Mahwash Fatima knows she often turns heads when she wears her niqab in public. Sometimes people even think she needs help.
"They'll stop me and say 'Do you know you're in Canada dear? You can take it off,' I'm like, yeah, I know."
- Niqab controversy: Judge struck down ban without referring to Charter
- Baloney meter: Is a niqab necessary to prove citizenship?
- Niqab appeal by Ottawa is questioned over motivation
Fatima not only covers her hair with a scarf, or hijab, but also covers the lower half of her face.
She does it to be a devout, modest Muslim.
"I'm not putting any makeup on and I'm hiding my beauty from the world and I'm just saving it for the few men of my choice. It's a sort of a sacrifice," Fatima says in an interview with CBC News.
"I'm doing it for God because I want to be closer to him and I want to get more reward, so it's my choice," she says, calling her niqab an "extra step."
She opened her home to CBC to explain her choice, after the custom came under political scrutiny in Canada.
- Harper says 'overwhelming majority' agrees with Conservatives on niqabs
- Harper 'dumb' to say niqab is anti-women, Charles Taylor says
- AT ISSUE: Harper's pivot to the niqab debate
Started after arrival in Canada
Fatima, 33, has been wearing a niqab for 13 years. She started shortly after moving to Canada from Pakistan.
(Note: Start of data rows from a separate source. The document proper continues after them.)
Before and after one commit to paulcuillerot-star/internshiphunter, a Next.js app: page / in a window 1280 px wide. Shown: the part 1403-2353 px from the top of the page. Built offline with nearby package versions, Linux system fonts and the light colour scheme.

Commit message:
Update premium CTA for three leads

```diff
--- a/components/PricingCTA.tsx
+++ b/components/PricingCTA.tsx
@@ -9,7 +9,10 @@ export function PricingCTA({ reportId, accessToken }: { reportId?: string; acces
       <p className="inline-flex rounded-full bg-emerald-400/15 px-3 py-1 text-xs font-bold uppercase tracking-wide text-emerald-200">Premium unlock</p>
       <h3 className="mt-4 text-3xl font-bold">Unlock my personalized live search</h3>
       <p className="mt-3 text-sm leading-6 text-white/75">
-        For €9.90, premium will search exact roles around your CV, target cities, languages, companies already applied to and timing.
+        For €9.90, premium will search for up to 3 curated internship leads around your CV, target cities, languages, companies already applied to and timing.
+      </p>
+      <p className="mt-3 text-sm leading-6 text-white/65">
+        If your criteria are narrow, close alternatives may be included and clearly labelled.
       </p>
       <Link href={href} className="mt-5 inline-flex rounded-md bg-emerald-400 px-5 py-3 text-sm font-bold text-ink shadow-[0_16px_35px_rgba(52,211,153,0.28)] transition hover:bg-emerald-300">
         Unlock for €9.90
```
There her family and friends didn't wear niqabs and Fatima had her own notions about why only a few women did.
"Poor women ... you would only see them wearing a niqab, and automatically you would go 'they're not educated and they don't know much about Islam and what they hear is from their husband," she says.
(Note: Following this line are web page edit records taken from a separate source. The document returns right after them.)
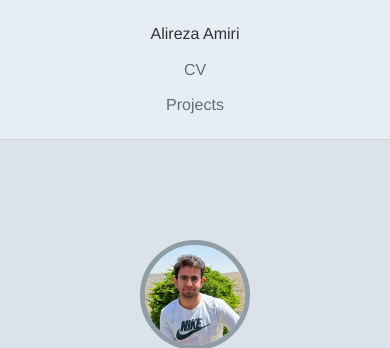
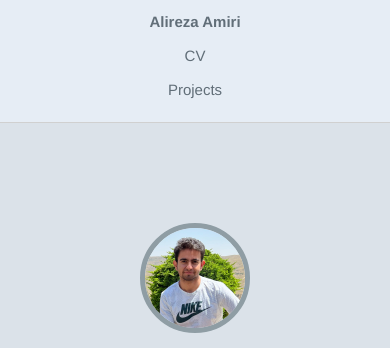
Before and after one commit to Alireza-81/Alireza-81.github.io, a plain HTML site: page index.html in a window 390 px wide. Shown: the top 348 px of the page. Drawn offline with Linux system fonts and the light colour scheme.

Commit message:
CV added

```diff
--- a/index.html
+++ b/index.html
@@ -11,9 +11,15 @@
 
     <header>
         <nav>
-            <ul>
-                <li>Alireza Amiri</li>
-                <li><a href="#cv">CV</a></li>
+
+        </nav>
+        <nav>
+            <ul >
+                <li><strong><a href="#home" >Alireza Amiri</a></strong></li>
+            </ul>
+            <ul >
+
+                <li><a href="Alireza_CV.pdf" download="Alireza_CV">CV</a></li>
                 <li><a href="#projects">Projects</a></li>
             </ul>
         </nav>
--- a/style.css
+++ b/style.css
@@ -33,18 +33,27 @@ header {
     margin-bottom: 50px;
     border-bottom: 1px solid #d0d0d0; /* Really thin line - change color as desired */
     background-color: #E6EDf5;
+    display: flex;
+    flex-direction: row;
 }
 
 header nav {
     text-align: center;
+    font-size: 15px;
+    display: flex;
+    flex-direction: row;
 }
 header nav ul{
     display: flex;
     flex-direction: row;
     list-style-type: none;
+    text-align: center;
+
+
 }
 header nav ul li{
     margin: 10px;
+
 }
 
 
@@ -243,10 +252,23 @@ footer {
         margin-right: 20px;
         padding: 15px; /* Adjust as needed */
     }
+    header{
+        flex-direction: column;
+    }
+    header nav{
+        flex-direction: column;
+
+    }
 
     header nav ul {
         flex-direction: column;
         padding: 0;
+        margin-top: 5px;
+    }
+    header nav ul:nth-child(1) {
+        flex-direction: column;
+        padding: 0;
+        margin-bottom: -5px;
     }
 
     header nav ul li {
```
Also changed, not shown: 1 other file.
'The Canada I grew up in was never like this.' - Ayesha Siddiqui, friend of Mahwash Fatima
But once in Canada, she wanted to embrace Islam in a deeper way. The turning point was enrolling at the University of Ottawa.
"It was a major perception change for me when I saw educated women and professional women [who wore niqabs,]" she says. "Before I hadn't even considered it."
Now she wears the niqab when she goes out in public, removing it only at home and with immediate family. She also briefly takes it off for identification on public transit and for membership cards at grocery stores.
"I feel confident ... I am who I am. This doesn't change me," she says.
She pauses to think when asked if some women in other countries don't have this choice.
"That's why the whole impression came along, [that] it's [oppressive] and everything, because there are people who force their wives. I'm not going to say there are not."
She emphasizes she doesn't personally know anyone who is forced into it.
Fatima first put on her niqab in 2001, a month before the Sept. 11 attacks on the U.S. Her family was worried.
"Even my extended family, they're lovely, but they were actually scared, [saying] 'Are you sure, do you know what kind of guy you're going to get married to? He's going to oppress you and keep you home.'"
She had a traditional, arranged marriage. But her niqab actually discouraged some potential husbands who worried about what people would think.
- Milewski: Harper, Trudeau wade into culture war over niqab
- MacDougall: Niqab debate necessary — but hysteria needs to go
- Harper's niqab comments inspire snarky Twitter hashtag
The husband she chose doesn't mind her niqab.
"He gets bad looks from people when he's with me. If people say it to me, I still get it, but when they talk about my husband like that? Honestly, like I'm imposing my choice on him, if you want to put it that way."
Works from home, online
Fatima has a business degree and originally hoped to go into advertising or marketing. But she realized it would be difficult for a Muslim woman who doesn't shake hands with men outside her family.
"You're going to offend people. If they put out their hand and you don't take it, it's just offensive, no matter how sweet you are."
Instead she started a home-based business selling cosmetics and health products online.
The day we met Fatima she was running a training course in her home that included her niece, Hdiya Khan, and her friend, Ayesha Siddiqui.
Siddiqui, 18, doesn't cover her face or hair. She admires her friend for the decision to wear a niqab and she's frustrated with all the fuss.
"You look at a nun. She's modest, she's devoted to her religion, she's pure ... that's what you think when you see a nun. But when you see a niqab, it's a complete opposite? The Canada I grew up in was never like this," says Siddiqui.
Daughters will choose for themselves
Most days wearing a niqab is not a big deal. But occasionally, Fatima hears nasty comments such as "Really? Is it Halloween yet?'"
"I just ignore them ... I try to take it like a joke," she says.
Fatima has no regrets.
"I do have a life, this doesn't limit us."
She also knows her daughters may face challenges growing up Muslim.
"Niqab is going to be their choice. If they don't choose to do it, I'm not going to get upset about it. If they choose to do it, I'll be more than happy."